- _What is being asked_: Filter the listing below, keeping every line that holds "QCheckBox".

:: Records shown

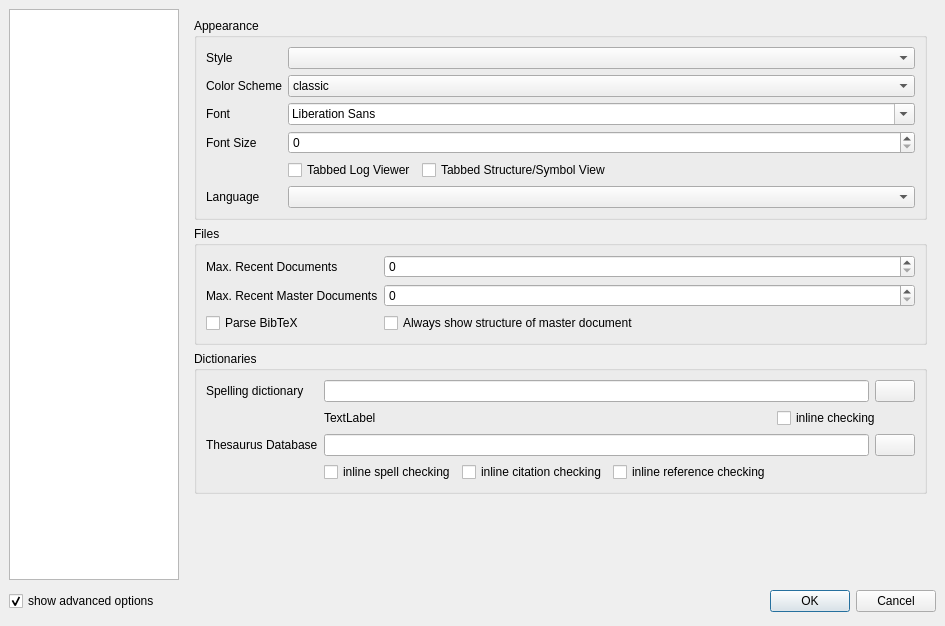
Above: configdialog.ui from svn2github/texstudio-trunk before the change. Below: the same form after it.
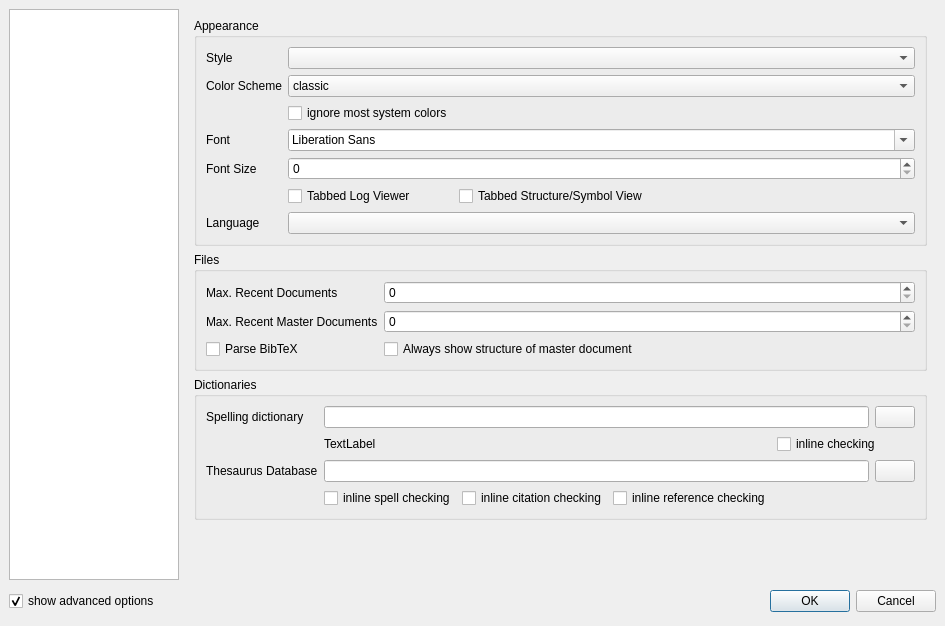
That is the form after the change. The open tabs and pages were chosen to show the change. Icons and pictures are not drawn.

Commit message: this probably fixes the kde dark theme bug by merging the fix from texmaker 1.9.2 and also allowing to en-/disable the custom texmaker palette

The edit to the form file:
```diff
--- a/configdialog.ui
+++ b/configdialog.ui
@@ -160,7 +160,7 @@
             </property>
            </widget>
           </item>
-          <item row="2" column="0">
+          <item row="3" column="0">
            <widget class="QLabel" name="label_5">
             <property name="sizePolicy">
              <sizepolicy hsizetype="Minimum" vsizetype="Preferred">
@@ -173,7 +173,7 @@
             </property>
            </widget>
           </item>
-          <item row="2" column="1" colspan="2">
+          <item row="3" column="1" colspan="2">
            <widget class="QFontComboBox" name="comboBoxInterfaceFont">
             <property name="sizePolicy">
              <sizepolicy hsizetype="Expanding" vsizetype="Fixed">
@@ -183,7 +183,7 @@
             </property>
            </widget>
           </item>
-          <item row="3" column="0">
+          <item row="4" column="0">
            <widget class="QLabel" name="label_7">
             <property name="sizePolicy">
              <sizepolicy hsizetype="Minimum" vsizetype="Preferred">
@@ -196,7 +196,7 @@
             </property>
            </widget>
           </item>
-          <item row="3" column="1" colspan="2">
+          <item row="4" column="1" colspan="2">
            <widget class="QSpinBox" name="spinBoxInterfaceFontSize">
             <property name="sizePolicy">
              <sizepolicy hsizetype="Expanding" vsizetype="Fixed">
@@ -206,7 +206,7 @@
             </property>
            </widget>
           </item>
-          <item row="5" column="0">
+          <item row="8" column="0">
            <widget class="QLabel" name="label_9">
             <property name="sizePolicy">
              <sizepolicy hsizetype="Minimum" vsizetype="Preferred">
@@ -219,7 +219,7 @@
             </property>
            </widget>
           </item>
-          <item row="5" column="1" colspan="2">
+          <item row="8" column="1" colspan="2">
            <widget class="QComboBox" name="comboBoxLanguage">
             <property name="sizePolicy">
              <sizepolicy hsizetype="Expanding" vsizetype="Fixed">
@@ -250,7 +250,7 @@
             </item>
            </widget>
           </item>
-          <item row="4" column="2">
+          <item row="7" column="2">
            <widget class="QCheckBox" name="checkBoxTabbedStructureView">
             <property name="sizePolicy">
              <sizepolicy hsizetype="Expanding" vsizetype="Fixed">
@@ -263,7 +263,7 @@
             </property>
            </widget>
           </item>
-          <item row="4" column="1">
+          <item row="7" column="1">
            <widget class="QCheckBox" name="checkBoxTabbedLogView">
             <property name="sizePolicy">
              <sizepolicy hsizetype="Minimum" vsizetype="Fixed">
@@ -276,6 +276,13 @@
             </property>
            </widget>
           </item>
+          <item row="2" column="1">
+           <widget class="QCheckBox" name="checkBoxUseTexmakerPalette">
+            <property name="text">
+             <string>ignore most system colors</string>
+            </property>
+           </widget>
+          </item>
          </layout>
         </widget>
        </item>
```
Left out of the diff: 2 changed lines with no effect on the pictures. The commit also changes 2 other files.
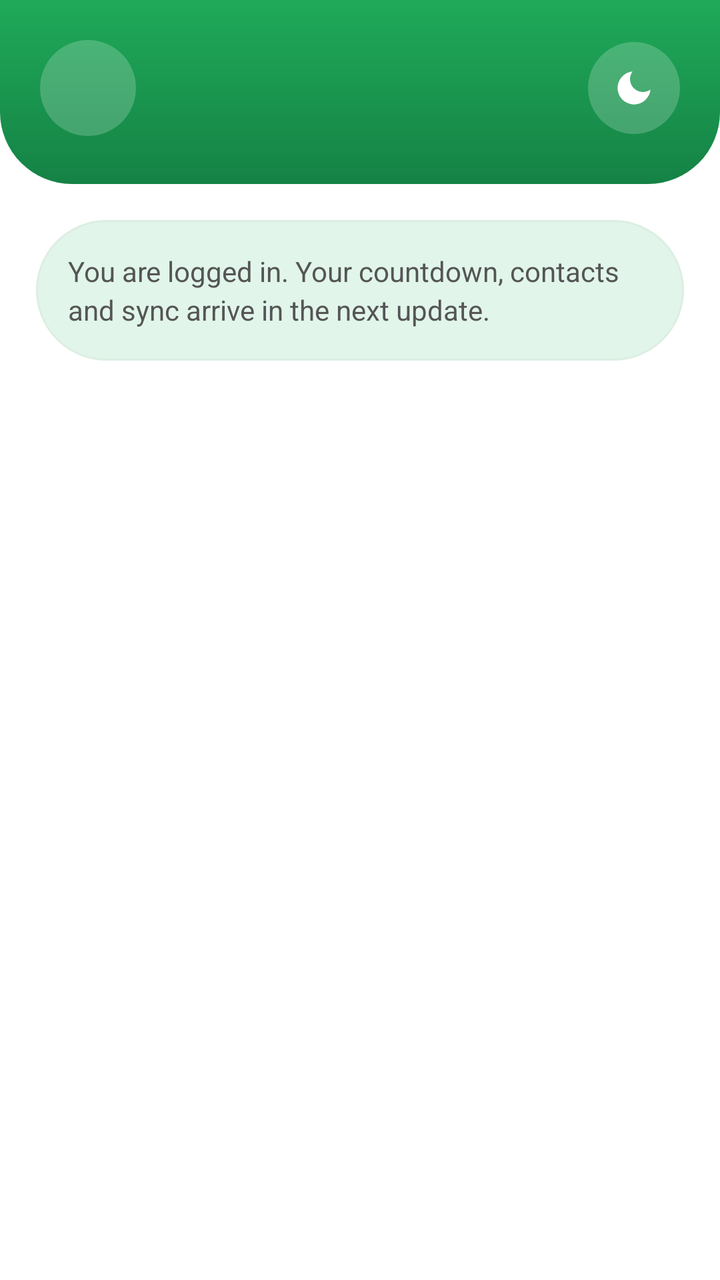
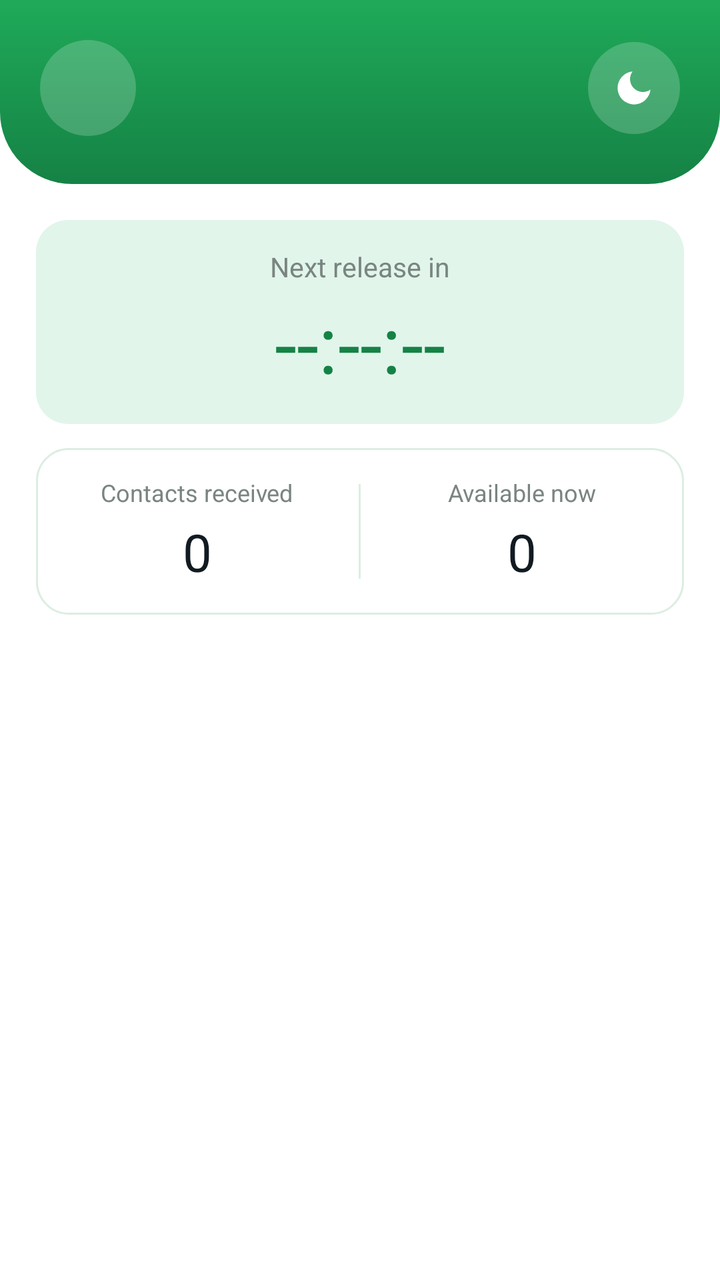

Two renders of the same Android screen: before a commit and after it. Below are the layout's source before the change and the commit's diff.
<!-- AndroidManifest.xml: application theme Theme.ViewGrow.Starting -->
<!-- res/layout/fragment_home.xml -->
<?xml version="1.0" encoding="utf-8"?>
<LinearLayout xmlns:android="http://schemas.android.com/apk/res/android"
    android:layout_width="match_parent"
    android:layout_height="match_parent"
    android:background="@color/surface"
    android:orientation="vertical">

    <include layout="@layout/part_header_user" />

    <ScrollView
        android:layout_width="match_parent"
        android:layout_height="0dp"
        android:layout_weight="1"
        android:clipToPadding="false"
        android:paddingBottom="90dp">
        <LinearLayout
            android:layout_width="match_parent"
            android:layout_height="wrap_content"
            android:orientation="vertical"
            android:padding="18dp">
            <TextView
                android:layout_width="match_parent"
                android:layout_height="wrap_content"
                android:background="@drawable/bg_chip"
                android:lineSpacingExtra="3dp"
                android:padding="16dp"
                android:text="You are logged in. Your countdown, contacts and sync arrive in the next update."
                android:textColor="@color/text"
                android:textSize="14sp" />
        </LinearLayout>
    </ScrollView>
</LinearLayout>
<!-- res/layout/part_header_user.xml (included above) -->
<?xml version="1.0" encoding="utf-8"?>
<LinearLayout xmlns:android="http://schemas.android.com/apk/res/android"
    android:id="@+id/hero"
    android:layout_width="match_parent"
    android:layout_height="wrap_content"
    android:background="@drawable/bg_hero"
    android:gravity="center_vertical"
    android:orientation="horizontal"
    android:paddingStart="20dp"
    android:paddingTop="20dp"
    android:paddingEnd="20dp"
    android:paddingBottom="24dp">

    <TextView
        android:id="@+id/avatar"
        android:layout_width="48dp"
        android:layout_height="48dp"
        android:background="@drawable/bg_icon_circle"
        android:gravity="center"
        android:tag="extrabold"
        android:textColor="@color/white"
        android:textSize="19sp" />

    <LinearLayout
        android:layout_width="0dp"
        android:layout_height="wrap_content"
        android:layout_marginStart="12dp"
        android:layout_weight="1"
        android:orientation="vertical">
        <LinearLayout
            android:layout_width="wrap_content"
            android:layout_height="wrap_content"
            android:gravity="center_vertical"
            android:orientation="horizontal">
            <TextView
                android:id="@+id/user_name"
                android:layout_width="wrap_content"
                android:layout_height="wrap_content"
                android:ellipsize="end"
                android:maxLines="1"
                android:tag="bold"
                android:textColor="@color/white"
                android:textSize="18sp" />
            <TextView
                android:id="@+id/badge"
                android:layout_width="wrap_content"
                android:layout_height="wrap_content"
                android:layout_marginStart="8dp"
                android:background="@drawable/bg_hero_chip"
                android:paddingStart="8dp"
                android:paddingTop="3dp"
                android:paddingEnd="8dp"
                android:paddingBottom="3dp"
                android:tag="semibold"
                android:textColor="@color/white"
                android:textSize="10sp"
                android:visibility="gone" />
        </LinearLayout>
        <TextView
            android:id="@+id/user_phone"
            android:layout_width="wrap_content"
            android:layout_height="wrap_content"
            android:layout_marginTop="2dp"
            android:textColor="@color/white_soft"
            android:textSize="12.5sp" />
    </LinearLayout>

    <ImageView
        android:id="@+id/theme_btn"
        android:layout_width="46dp"
        android:layout_height="46dp"
        android:layout_marginStart="10dp"
        android:background="@drawable/bg_icon_circle"
        android:contentDescription="Switch between light and dark"
        android:padding="12dp"
        android:src="@drawable/ic_moon" />
</LinearLayout>
<!-- resources referenced by this layout -->
<resources>
  <color name="surface">#FFFFFF</color>
  <color name="text">#555555</color>
  <color name="white">#FFFFFF</color>
  <color name="white_soft">#D9FFFFFF</color>
  <!-- drawable bg_chip (drawable) -->
  <?xml version="1.0" encoding="utf-8"?>
  <shape xmlns:android="http://schemas.android.com/apk/res/android" android:shape="rectangle">
      <solid android:color="@color/tint" />
      <stroke android:width="1dp" android:color="@color/border" />
      <corners android:radius="100dp" />
  </shape>
  <!-- drawable bg_hero (drawable) -->
  <?xml version="1.0" encoding="utf-8"?>
  <shape xmlns:android="http://schemas.android.com/apk/res/android" android:shape="rectangle">
      <gradient android:angle="270" android:startColor="@color/green" android:endColor="@color/green_dark" />
      <corners android:bottomLeftRadius="36dp" android:bottomRightRadius="36dp" />
  </shape>
  <!-- drawable bg_hero_chip (drawable) -->
  <?xml version="1.0" encoding="utf-8"?>
  <shape xmlns:android="http://schemas.android.com/apk/res/android" android:shape="rectangle">
      <solid android:color="#33FFFFFF" />
      <corners android:radius="100dp" />
  </shape>
  <!-- drawable bg_icon_circle (drawable) -->
  <?xml version="1.0" encoding="utf-8"?>
  <shape xmlns:android="http://schemas.android.com/apk/res/android"
      android:shape="oval">
      <solid android:color="#33FFFFFF" />
  </shape>
  <!-- drawable ic_moon (drawable) -->
  <?xml version="1.0" encoding="utf-8"?>
  <vector xmlns:android="http://schemas.android.com/apk/res/android"
      android:width="24dp" android:height="24dp"
      android:viewportWidth="24" android:viewportHeight="24">
      <path android:fillColor="#FFFFFF" android:pathData="M21,12.79A9,9 0 1,1 11.21,3A7,7 0 0,0 21,12.79z" />
  </vector>
  <style name="Theme.ViewGrow.Starting" parent="Theme.SplashScreen">
          <item name="windowSplashScreenBackground">@color/splash_bg</item>
          <item name="windowSplashScreenAnimatedIcon">@drawable/splash_icon</item>
          <item name="postSplashScreenTheme">@style/Theme.ViewGrow</item>
      </style>
  <color name="tint">#E1F5EB</color>
  <color name="border">#DCEEE1</color>
  <color name="green">#1FAA59</color>
  <color name="green_dark">#158245</color>
  <color name="splash_bg">#F6F6F6</color>
  <!-- drawable splash_icon: png bitmap (drawable-nodpi, 113375 bytes) -->
  <style name="Theme.ViewGrow" parent="Theme.MaterialComponents.DayNight.NoActionBar">
          <item name="colorPrimary">@color/green</item>
          <item name="colorSurface">@color/surface</item>
          <item name="colorOnSurface">@color/dark</item>
          <item name="colorPrimaryVariant">@color/green_dark</item>
          <item name="colorOnPrimary">@color/white</item>
          <item name="colorSecondary">@color/green</item>
          <item name="colorControlActivated">@color/green</item>
          <item name="android:windowBackground">@color/surface</item>
          <item name="android:statusBarColor">@android:color/transparent</item>
          <item name="android:navigationBarColor">@color/surface</item>
          <item name="android:windowLightStatusBar">false</item>
      </style>
  <color name="dark">#111B21</color>
</resources>

<!-- the commit's change to res/layout/fragment_home.xml (unified diff, before → after) -->
@@ -12,21 +12,107 @@
         android:layout_height="0dp"
         android:layout_weight="1"
         android:clipToPadding="false"
-        android:paddingBottom="90dp">
+        android:paddingBottom="90dp"
+        android:scrollbars="none">
         <LinearLayout
             android:layout_width="match_parent"
             android:layout_height="wrap_content"
             android:orientation="vertical"
             android:padding="18dp">
-            <TextView
+
+            
+            <LinearLayout
                 android:layout_width="match_parent"
                 android:layout_height="wrap_content"
-                android:background="@drawable/bg_chip"
-                android:lineSpacingExtra="3dp"
-                android:padding="16dp"
-                android:text="You are logged in. Your countdown, contacts and sync arrive in the next update."
-                android:textColor="@color/text"
-                android:textSize="14sp" />
+                android:background="@drawable/bg_countdown"
+                android:gravity="center_horizontal"
+                android:orientation="vertical"
+                android:paddingTop="14dp"
+                android:paddingBottom="14dp">
+                <TextView
+                    android:layout_width="wrap_content"
+                    android:layout_height="wrap_content"
+                    android:text="Next release in"
+                    android:textColor="@color/text2"
+                    android:textSize="13.5sp" />
+                <TextView
+                    android:id="@+id/timer"
+                    android:layout_width="wrap_content"
+                    android:layout_height="wrap_content"
+                    android:layout_marginTop="2dp"
+                    android:tag="extrabold"
+                    android:text="--:--:--"
+                    android:textColor="@color/green_text"
+                    android:textSize="40sp" />
+            </LinearLayout>
+
+            
+            <LinearLayout
+                android:layout_width="match_parent"
+                android:layout_height="wrap_content"
+                android:layout_marginTop="12dp"
+                android:background="@drawable/bg_card"
+                android:orientation="horizontal"
+                android:paddingTop="14dp"
+                android:paddingBottom="14dp">
+                <LinearLayout
+                    android:layout_width="0dp"
+                    android:layout_height="wrap_content"
+                    android:layout_weight="1"
+                    android:gravity="center_horizontal"
+                    android:orientation="vertical">
+                    <TextView
+                        android:layout_width="wrap_content"
+                        android:layout_height="wrap_content"
+                        android:text="Contacts received"
+                        android:textColor="@color/text2"
+                        android:textSize="12sp" />
+                    <TextView
+                        android:id="@+id/stat_received"
+                        android:layout_width="wrap_content"
+                        android:layout_height="wrap_content"
+                        android:layout_marginTop="4dp"
+                        android:tag="bold"
+                        android:text="0"
+                        android:textColor="@color/dark"
+                        android:textSize="26sp" />
+                </LinearLayout>
+                <View
+                    android:layout_width="1dp"
+                    android:layout_height="match_parent"
+                    android:layout_marginTop="4dp"
+                    android:layout_marginBottom="4dp"
+                    android:background="@color/border" />
+                <LinearLayout
+                    android:layout_width="0dp"
+                    android:layout_height="wrap_content"
+                    android:layout_weight="1"
+                    android:gravity="center_horizontal"
+                    android:orientation="vertical">
+                    <TextView
+                        android:layout_width="wrap_content"
+                        android:layout_height="wrap_content"
+                        android:text="Available now"
+                        android:textColor="@color/text2"
+                        android:textSize="12sp" />
+                    <TextView
+                        android:id="@+id/stat_available"
+                        android:layout_width="wrap_content"
+                        android:layout_height="wrap_content"
+                        android:layout_marginTop="4dp"
+                        android:tag="bold"
+                        android:text="0"
+                        android:textColor="@color/dark"
+                        android:textSize="26sp" />
+                </LinearLayout>
+            </LinearLayout>
+
+            
+            <LinearLayout
+                android:id="@+id/body"
+                android:layout_width="match_parent"
+                android:layout_height="wrap_content"
+                android:orientation="vertical" />
         </LinearLayout>
     </ScrollView>
 </LinearLayout>
<!-- resource entries referenced after the edit -->
@@ -1,15 +1,22 @@
 <!-- resources referenced by this layout -->
 <resources>
   <color name="surface">#FFFFFF</color>
-  <color name="text">#555555</color>
+  <color name="text2">#7A8580</color>
   <color name="white">#FFFFFF</color>
   <color name="white_soft">#D9FFFFFF</color>
-  <!-- drawable bg_chip (drawable) -->
+  <!-- drawable bg_card (drawable) -->
+  <?xml version="1.0" encoding="utf-8"?>
+  <shape xmlns:android="http://schemas.android.com/apk/res/android" android:shape="rectangle">
+      <solid android:color="@color/surface" />
+      <stroke android:width="1dp" android:color="@color/border" />
+      <corners android:radius="16dp" />
+  </shape>
+  <!-- drawable bg_countdown (drawable) -->
   <?xml version="1.0" encoding="utf-8"?>
   <shape xmlns:android="http://schemas.android.com/apk/res/android" android:shape="rectangle">
       <solid android:color="@color/tint" />
-      <stroke android:width="1dp" android:color="@color/border" />
-      <corners android:radius="100dp" />
+  
+      <corners android:radius="16dp" />
   </shape>
   <!-- drawable bg_hero (drawable) -->
   <?xml version="1.0" encoding="utf-8"?>
@@ -61,5 +68,6 @@
           <item name="android:windowLightStatusBar">false</item>
       </style>
   <color name="dark">#111B21</color>
+  <color name="green_text">#158245</color>
 </resources>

::::

- _Expected answer_:
            <widget class="QCheckBox" name="checkBoxTabbedStructureView">
            <widget class="QCheckBox" name="checkBoxTabbedLogView">
+           <widget class="QCheckBox" name="checkBoxUseTexmakerPalette">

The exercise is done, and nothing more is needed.